Pictures aside, repeat every record below exactly.

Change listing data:
- - -
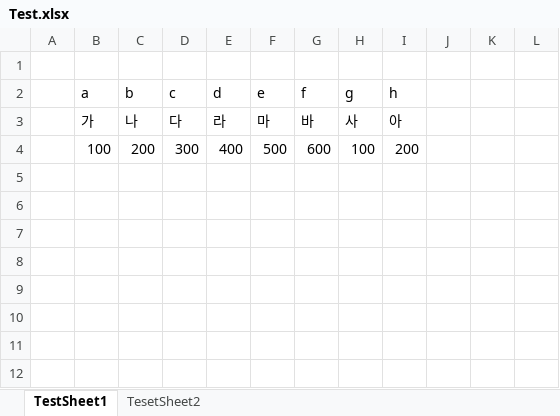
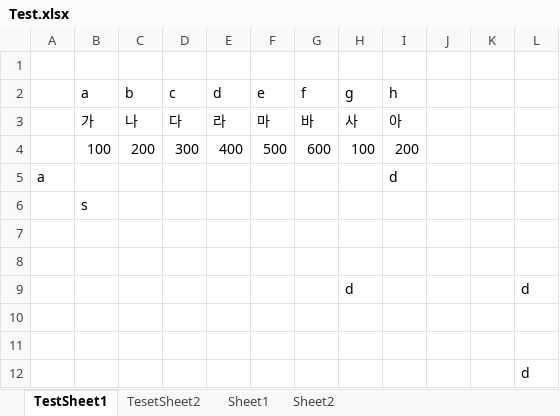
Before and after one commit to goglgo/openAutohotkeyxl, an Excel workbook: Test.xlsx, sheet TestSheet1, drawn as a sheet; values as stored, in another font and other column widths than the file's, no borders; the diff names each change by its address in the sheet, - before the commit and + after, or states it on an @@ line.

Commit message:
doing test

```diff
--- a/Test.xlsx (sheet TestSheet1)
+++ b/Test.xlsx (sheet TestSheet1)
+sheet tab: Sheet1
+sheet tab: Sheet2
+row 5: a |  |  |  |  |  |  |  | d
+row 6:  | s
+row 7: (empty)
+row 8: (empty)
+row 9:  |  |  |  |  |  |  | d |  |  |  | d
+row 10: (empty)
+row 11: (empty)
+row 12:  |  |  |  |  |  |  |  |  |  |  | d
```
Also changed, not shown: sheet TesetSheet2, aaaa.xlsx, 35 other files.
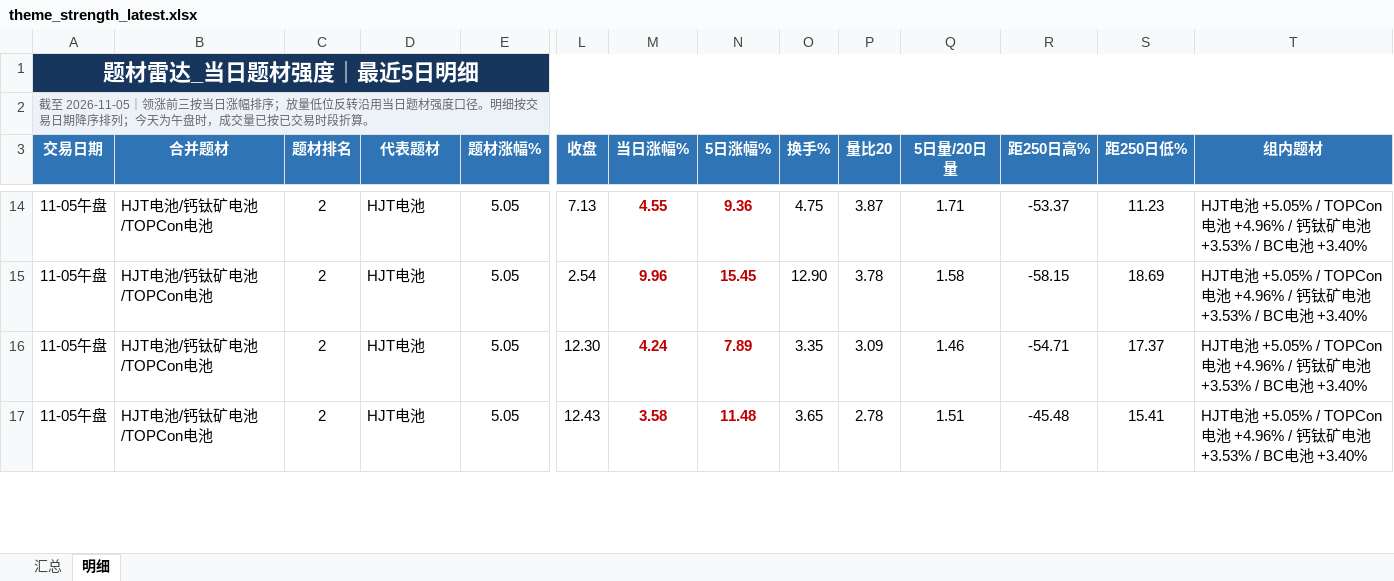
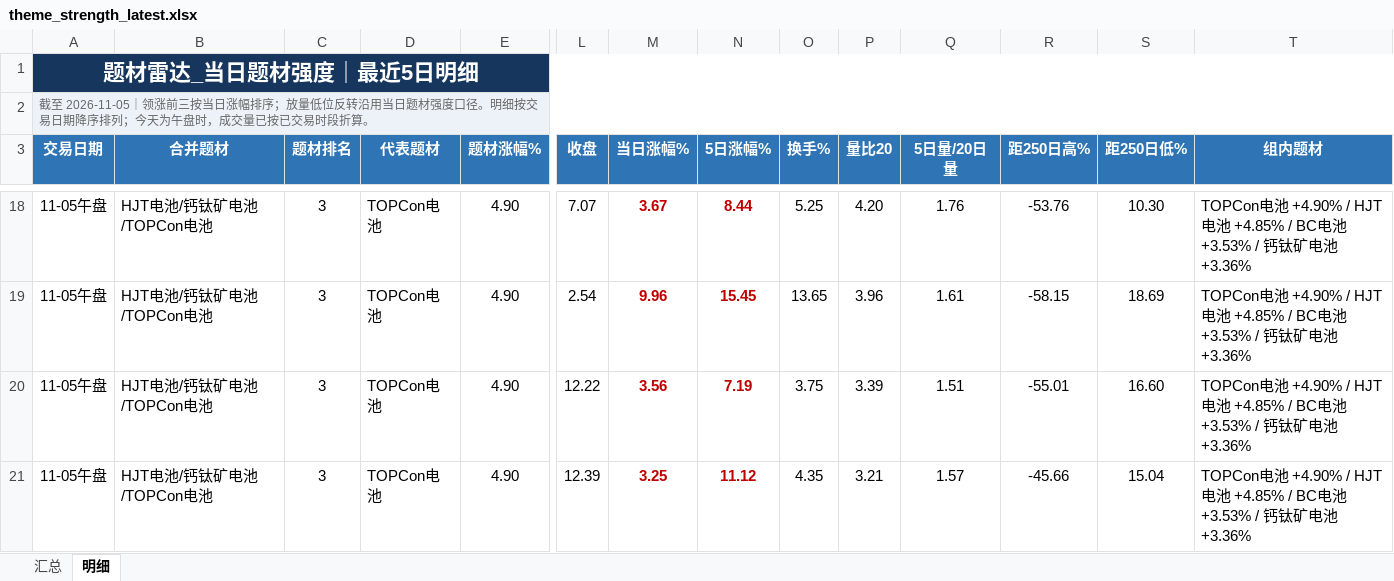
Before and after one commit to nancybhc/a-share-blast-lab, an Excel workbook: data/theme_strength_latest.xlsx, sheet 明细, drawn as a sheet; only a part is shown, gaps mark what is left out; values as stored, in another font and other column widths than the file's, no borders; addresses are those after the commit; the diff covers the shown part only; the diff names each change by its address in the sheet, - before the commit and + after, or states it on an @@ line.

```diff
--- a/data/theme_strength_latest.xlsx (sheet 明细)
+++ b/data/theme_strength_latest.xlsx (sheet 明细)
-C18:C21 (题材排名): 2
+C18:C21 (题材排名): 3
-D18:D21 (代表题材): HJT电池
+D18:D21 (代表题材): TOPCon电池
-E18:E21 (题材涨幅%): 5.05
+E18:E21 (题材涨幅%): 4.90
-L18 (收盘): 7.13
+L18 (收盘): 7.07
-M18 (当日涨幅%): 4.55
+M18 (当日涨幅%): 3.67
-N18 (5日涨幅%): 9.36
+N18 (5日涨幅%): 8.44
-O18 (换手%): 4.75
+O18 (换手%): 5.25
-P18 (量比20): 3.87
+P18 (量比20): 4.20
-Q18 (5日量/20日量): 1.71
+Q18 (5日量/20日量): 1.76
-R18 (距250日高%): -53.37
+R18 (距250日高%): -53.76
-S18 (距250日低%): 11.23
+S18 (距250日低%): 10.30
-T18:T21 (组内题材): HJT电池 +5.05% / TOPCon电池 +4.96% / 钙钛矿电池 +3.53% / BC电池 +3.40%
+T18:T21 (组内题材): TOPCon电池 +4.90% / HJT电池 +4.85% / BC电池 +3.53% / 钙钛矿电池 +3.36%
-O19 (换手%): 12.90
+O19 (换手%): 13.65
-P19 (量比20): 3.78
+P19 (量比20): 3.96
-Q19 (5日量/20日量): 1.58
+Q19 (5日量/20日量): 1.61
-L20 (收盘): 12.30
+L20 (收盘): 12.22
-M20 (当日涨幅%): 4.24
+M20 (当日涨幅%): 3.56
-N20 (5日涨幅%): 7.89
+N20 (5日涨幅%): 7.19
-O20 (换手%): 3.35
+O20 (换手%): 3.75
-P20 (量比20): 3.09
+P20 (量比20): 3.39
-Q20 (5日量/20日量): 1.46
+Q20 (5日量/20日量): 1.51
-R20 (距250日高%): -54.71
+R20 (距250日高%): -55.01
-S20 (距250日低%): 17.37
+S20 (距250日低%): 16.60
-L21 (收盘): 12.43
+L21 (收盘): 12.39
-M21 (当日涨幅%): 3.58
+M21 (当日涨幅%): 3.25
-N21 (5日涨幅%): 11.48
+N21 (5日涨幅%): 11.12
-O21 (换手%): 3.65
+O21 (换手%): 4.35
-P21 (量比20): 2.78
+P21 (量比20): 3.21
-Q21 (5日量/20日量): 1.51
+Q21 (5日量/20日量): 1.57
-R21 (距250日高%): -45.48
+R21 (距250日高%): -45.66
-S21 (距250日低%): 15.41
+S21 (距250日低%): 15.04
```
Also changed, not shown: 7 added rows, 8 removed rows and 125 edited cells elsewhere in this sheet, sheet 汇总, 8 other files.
- - -
* **Response box**:
Before and after one commit to goglgo/openAutohotkeyxl, an Excel workbook: Test.xlsx, sheet TestSheet1, drawn as a sheet; values as stored, in another font and other column widths than the file's, no borders; the diff names each change by its address in the sheet, - before the commit and + after, or states it on an @@ line.

Commit message:
doing test

```diff
--- a/Test.xlsx (sheet TestSheet1)
+++ b/Test.xlsx (sheet TestSheet1)
+sheet tab: Sheet1
+sheet tab: Sheet2
+row 5: a |  |  |  |  |  |  |  | d
+row 6:  | s
+row 7: (empty)
+row 8: (empty)
+row 9:  |  |  |  |  |  |  | d |  |  |  | d
+row 10: (empty)
+row 11: (empty)
+row 12:  |  |  |  |  |  |  |  |  |  |  | d
```
Also changed, not shown: sheet TesetSheet2, aaaa.xlsx, 35 other files.
Before and after one commit to nancybhc/a-share-blast-lab, an Excel workbook: data/theme_strength_latest.xlsx, sheet 明细, drawn as a sheet; only a part is shown, gaps mark what is left out; values as stored, in another font and other column widths than the file's, no borders; addresses are those after the commit; the diff covers the shown part only; the diff names each change by its address in the sheet, - before the commit and + after, or states it on an @@ line.

```diff
--- a/data/theme_strength_latest.xlsx (sheet 明细)
+++ b/data/theme_strength_latest.xlsx (sheet 明细)
-C18:C21 (题材排名): 2
+C18:C21 (题材排名): 3
-D18:D21 (代表题材): HJT电池
+D18:D21 (代表题材): TOPCon电池
-E18:E21 (题材涨幅%): 5.05
+E18:E21 (题材涨幅%): 4.90
-L18 (收盘): 7.13
+L18 (收盘): 7.07
-M18 (当日涨幅%): 4.55
+M18 (当日涨幅%): 3.67
-N18 (5日涨幅%): 9.36
+N18 (5日涨幅%): 8.44
-O18 (换手%): 4.75
+O18 (换手%): 5.25
-P18 (量比20): 3.87
+P18 (量比20): 4.20
-Q18 (5日量/20日量): 1.71
+Q18 (5日量/20日量): 1.76
-R18 (距250日高%): -53.37
+R18 (距250日高%): -53.76
-S18 (距250日低%): 11.23
+S18 (距250日低%): 10.30
-T18:T21 (组内题材): HJT电池 +5.05% / TOPCon电池 +4.96% / 钙钛矿电池 +3.53% / BC电池 +3.40%
+T18:T21 (组内题材): TOPCon电池 +4.90% / HJT电池 +4.85% / BC电池 +3.53% / 钙钛矿电池 +3.36%
-O19 (换手%): 12.90
+O19 (换手%): 13.65
-P19 (量比20): 3.78
+P19 (量比20): 3.96
-Q19 (5日量/20日量): 1.58
+Q19 (5日量/20日量): 1.61
-L20 (收盘): 12.30
+L20 (收盘): 12.22
-M20 (当日涨幅%): 4.24
+M20 (当日涨幅%): 3.56
-N20 (5日涨幅%): 7.89
+N20 (5日涨幅%): 7.19
-O20 (换手%): 3.35
+O20 (换手%): 3.75
-P20 (量比20): 3.09
+P20 (量比20): 3.39
-Q20 (5日量/20日量): 1.46
+Q20 (5日量/20日量): 1.51
-R20 (距250日高%): -54.71
+R20 (距250日高%): -55.01
-S20 (距250日低%): 17.37
+S20 (距250日低%): 16.60
-L21 (收盘): 12.43
+L21 (收盘): 12.39
-M21 (当日涨幅%): 3.58
+M21 (当日涨幅%): 3.25
-N21 (5日涨幅%): 11.48
+N21 (5日涨幅%): 11.12
-O21 (换手%): 3.65
+O21 (换手%): 4.35
-P21 (量比20): 2.78
+P21 (量比20): 3.21
-Q21 (5日量/20日量): 1.51
+Q21 (5日量/20日量): 1.57
-R21 (距250日高%): -45.48
+R21 (距250日高%): -45.66
-S21 (距250日低%): 15.41
+S21 (距250日低%): 15.04
```
Also changed, not shown: 7 added rows, 8 removed rows and 125 edited cells elsewhere in this sheet, sheet 汇总, 8 other files.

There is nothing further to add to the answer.